A Diabetologist (a specialist in treatment of diabetes), Mr Chima Adindu, of the Apex Diabetics Center, Jos, has blamed the rise in Type 2 diabetes among children on poor diet mentality and sedentary lifestyle.
Adindu disclosed this to News Agency of Nigeria (NAN) on Monday in Jos.
He said that in the past, Type 1 Diabetes was prevalent in children as a result of the child’s body immune system which usually fought harmful bacteria and viruses’ and mistakenly destroyed the insulin producing cells in the pancreas.
According to him, Type 2 diabetes occur mostly in adults; “however the reverse is the case now, as type 2 diabetes is now on the rise among children due to change in diet and more sedentary lifestyles which trigger overweight and obesity”.
The specialist lamented that most children now fed on junk and highly processed foods and were usually inactive, which predisposed them to the risk of developing Type 2 diabetes.
“Most parents give their children highly processed foods which are usually high in sugar, trans fats and void of fiber, vegetables and fruit,” he said.
He said that such overweight children were more likely to have insulin resistance, which was a major risk factor for Type 2 diabetes.
He called on parents to revert to the traditional meals which were usually high in fiber and consisted of vegetables and to ensure that their children ate more of fruits and vegetables and less processed meals.
The diabetologist further blamed sedentary lifestyle as a factor responsible for the rise in Type 2 diabetes in children.
He said most children left home very early to school and spend about 10 hours to 12 hours in school and they hardly go out for any sporting activity.
He urged parents and schools to ensure that their children engaged in more outdoor activities such as sports to do away with the sedentary way of life.

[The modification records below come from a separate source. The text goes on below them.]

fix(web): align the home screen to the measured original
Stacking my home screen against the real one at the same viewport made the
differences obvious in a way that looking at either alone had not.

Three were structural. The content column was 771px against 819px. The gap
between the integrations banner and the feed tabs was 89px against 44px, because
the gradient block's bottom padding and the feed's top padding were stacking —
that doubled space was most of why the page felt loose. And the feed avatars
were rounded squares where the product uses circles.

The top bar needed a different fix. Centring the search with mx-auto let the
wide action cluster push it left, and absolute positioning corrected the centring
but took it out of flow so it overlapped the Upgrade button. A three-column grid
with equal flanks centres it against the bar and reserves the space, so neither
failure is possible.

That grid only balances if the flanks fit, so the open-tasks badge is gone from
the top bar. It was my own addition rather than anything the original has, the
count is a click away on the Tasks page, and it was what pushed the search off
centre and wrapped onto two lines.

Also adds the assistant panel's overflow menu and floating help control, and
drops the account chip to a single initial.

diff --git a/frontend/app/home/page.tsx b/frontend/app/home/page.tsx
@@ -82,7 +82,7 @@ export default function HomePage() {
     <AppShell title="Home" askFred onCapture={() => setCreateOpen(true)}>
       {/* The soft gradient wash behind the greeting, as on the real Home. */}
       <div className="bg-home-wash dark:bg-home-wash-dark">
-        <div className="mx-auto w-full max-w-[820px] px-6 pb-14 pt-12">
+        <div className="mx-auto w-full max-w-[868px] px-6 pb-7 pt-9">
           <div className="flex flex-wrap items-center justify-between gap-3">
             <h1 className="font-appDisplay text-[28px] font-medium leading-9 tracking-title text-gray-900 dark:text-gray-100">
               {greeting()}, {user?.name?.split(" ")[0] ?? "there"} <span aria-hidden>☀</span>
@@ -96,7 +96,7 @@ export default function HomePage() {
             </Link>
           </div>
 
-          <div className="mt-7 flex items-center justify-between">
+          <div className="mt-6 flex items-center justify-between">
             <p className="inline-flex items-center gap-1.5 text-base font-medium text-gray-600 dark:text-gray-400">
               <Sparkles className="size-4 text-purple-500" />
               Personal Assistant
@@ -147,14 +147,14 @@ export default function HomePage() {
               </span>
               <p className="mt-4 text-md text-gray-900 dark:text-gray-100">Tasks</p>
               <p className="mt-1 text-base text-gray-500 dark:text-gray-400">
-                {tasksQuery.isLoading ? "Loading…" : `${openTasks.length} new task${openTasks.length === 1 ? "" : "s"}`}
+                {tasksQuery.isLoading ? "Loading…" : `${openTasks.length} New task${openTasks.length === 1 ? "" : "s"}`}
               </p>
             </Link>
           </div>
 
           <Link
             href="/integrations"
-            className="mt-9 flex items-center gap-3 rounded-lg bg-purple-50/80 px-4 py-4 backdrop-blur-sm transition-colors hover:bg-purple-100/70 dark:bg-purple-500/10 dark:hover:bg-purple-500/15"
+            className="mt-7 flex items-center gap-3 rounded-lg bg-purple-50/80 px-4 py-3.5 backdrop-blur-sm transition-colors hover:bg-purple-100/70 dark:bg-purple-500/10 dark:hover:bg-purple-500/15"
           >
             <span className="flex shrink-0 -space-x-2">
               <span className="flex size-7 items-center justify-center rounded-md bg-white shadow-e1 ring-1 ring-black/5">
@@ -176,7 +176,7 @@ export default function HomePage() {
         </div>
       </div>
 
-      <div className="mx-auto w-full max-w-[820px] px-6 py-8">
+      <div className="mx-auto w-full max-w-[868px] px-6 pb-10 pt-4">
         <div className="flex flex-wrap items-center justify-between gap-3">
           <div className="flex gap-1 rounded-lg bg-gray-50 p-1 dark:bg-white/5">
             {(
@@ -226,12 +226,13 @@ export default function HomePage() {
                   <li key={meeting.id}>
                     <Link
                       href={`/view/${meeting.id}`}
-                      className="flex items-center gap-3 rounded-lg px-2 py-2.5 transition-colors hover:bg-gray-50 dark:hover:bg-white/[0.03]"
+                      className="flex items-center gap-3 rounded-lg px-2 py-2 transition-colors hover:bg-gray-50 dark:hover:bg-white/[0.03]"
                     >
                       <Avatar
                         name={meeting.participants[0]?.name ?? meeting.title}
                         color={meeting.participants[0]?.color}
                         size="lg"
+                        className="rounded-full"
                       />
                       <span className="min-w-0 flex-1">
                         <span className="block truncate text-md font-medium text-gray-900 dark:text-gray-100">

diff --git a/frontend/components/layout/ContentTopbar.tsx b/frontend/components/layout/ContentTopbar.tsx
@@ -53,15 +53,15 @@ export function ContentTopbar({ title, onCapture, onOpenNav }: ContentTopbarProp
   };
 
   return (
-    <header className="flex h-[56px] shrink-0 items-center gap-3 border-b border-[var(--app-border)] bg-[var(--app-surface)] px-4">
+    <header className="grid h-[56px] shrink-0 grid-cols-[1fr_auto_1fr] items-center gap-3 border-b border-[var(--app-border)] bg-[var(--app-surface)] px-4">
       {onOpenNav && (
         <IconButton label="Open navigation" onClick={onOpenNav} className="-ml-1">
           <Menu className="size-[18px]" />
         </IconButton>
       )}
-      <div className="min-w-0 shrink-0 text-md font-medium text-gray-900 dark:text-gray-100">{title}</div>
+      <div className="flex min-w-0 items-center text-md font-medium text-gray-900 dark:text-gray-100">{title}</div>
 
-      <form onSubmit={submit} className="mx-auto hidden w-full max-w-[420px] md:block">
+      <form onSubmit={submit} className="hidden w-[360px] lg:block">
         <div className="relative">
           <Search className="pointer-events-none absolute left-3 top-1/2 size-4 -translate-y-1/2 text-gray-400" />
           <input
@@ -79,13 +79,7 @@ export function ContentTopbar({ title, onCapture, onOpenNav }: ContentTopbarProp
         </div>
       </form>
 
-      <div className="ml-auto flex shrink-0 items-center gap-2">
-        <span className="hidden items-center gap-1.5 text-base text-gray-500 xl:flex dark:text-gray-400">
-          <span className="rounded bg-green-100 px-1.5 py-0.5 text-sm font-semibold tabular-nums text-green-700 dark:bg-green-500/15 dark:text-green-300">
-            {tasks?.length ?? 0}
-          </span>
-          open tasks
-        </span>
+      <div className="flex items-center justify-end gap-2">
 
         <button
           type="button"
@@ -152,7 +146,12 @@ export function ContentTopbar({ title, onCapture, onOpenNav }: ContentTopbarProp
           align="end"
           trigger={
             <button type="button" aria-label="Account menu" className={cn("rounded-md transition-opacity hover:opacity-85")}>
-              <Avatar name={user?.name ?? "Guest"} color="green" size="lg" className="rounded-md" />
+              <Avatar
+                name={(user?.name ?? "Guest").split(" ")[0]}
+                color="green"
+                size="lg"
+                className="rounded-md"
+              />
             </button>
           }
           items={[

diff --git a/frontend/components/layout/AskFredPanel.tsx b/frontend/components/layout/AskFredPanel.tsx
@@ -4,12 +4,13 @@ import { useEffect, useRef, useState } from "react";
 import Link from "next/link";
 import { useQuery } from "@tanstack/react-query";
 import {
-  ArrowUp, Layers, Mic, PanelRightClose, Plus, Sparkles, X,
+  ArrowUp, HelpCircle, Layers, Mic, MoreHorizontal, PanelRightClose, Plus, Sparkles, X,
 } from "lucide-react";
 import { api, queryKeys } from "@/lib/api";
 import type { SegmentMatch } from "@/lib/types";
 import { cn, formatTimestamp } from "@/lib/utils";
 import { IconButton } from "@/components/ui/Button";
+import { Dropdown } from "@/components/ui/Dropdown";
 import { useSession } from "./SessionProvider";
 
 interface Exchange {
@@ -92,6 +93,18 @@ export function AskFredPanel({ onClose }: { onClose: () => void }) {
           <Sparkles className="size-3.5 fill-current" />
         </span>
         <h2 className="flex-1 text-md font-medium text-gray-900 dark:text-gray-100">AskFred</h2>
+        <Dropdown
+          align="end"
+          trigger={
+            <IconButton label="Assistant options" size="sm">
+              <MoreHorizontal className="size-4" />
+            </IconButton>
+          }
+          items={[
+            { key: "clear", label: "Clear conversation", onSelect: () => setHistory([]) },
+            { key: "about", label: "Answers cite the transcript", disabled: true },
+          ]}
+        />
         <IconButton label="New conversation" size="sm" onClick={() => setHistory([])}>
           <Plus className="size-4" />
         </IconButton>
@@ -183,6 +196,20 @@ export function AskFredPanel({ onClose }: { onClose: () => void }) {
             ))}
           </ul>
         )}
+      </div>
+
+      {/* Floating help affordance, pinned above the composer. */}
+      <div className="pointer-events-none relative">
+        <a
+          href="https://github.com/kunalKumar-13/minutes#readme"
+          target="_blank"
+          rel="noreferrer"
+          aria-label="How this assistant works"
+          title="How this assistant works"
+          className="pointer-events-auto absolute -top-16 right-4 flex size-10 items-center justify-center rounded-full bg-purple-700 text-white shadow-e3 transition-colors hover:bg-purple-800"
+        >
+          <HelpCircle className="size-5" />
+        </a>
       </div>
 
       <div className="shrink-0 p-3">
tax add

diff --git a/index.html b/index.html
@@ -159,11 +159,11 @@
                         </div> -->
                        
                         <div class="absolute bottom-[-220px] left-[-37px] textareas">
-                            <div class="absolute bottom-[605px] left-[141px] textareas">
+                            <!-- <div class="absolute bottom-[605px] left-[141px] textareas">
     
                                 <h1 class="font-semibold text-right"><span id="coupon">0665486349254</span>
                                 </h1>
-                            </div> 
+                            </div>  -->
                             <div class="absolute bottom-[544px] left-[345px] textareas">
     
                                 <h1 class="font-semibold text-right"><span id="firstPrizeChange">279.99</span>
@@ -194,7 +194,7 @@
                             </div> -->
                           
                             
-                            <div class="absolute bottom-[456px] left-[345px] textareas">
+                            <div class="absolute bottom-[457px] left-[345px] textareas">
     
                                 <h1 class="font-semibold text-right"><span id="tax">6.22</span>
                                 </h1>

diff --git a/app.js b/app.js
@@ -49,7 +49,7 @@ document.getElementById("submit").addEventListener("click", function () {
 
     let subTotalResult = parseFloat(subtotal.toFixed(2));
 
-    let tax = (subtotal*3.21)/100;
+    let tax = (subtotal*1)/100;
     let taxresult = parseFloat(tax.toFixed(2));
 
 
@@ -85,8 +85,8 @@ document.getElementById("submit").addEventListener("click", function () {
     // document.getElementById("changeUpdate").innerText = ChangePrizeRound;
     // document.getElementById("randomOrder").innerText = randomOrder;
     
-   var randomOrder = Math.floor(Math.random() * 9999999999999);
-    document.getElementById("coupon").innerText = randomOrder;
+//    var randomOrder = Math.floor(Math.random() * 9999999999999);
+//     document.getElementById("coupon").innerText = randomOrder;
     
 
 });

Adindu also recommended breast feeding to mothers as current researches had shown that babies who were introduced to infant formulas early in life were also susceptible to developing type 1 diabetes. (NAN)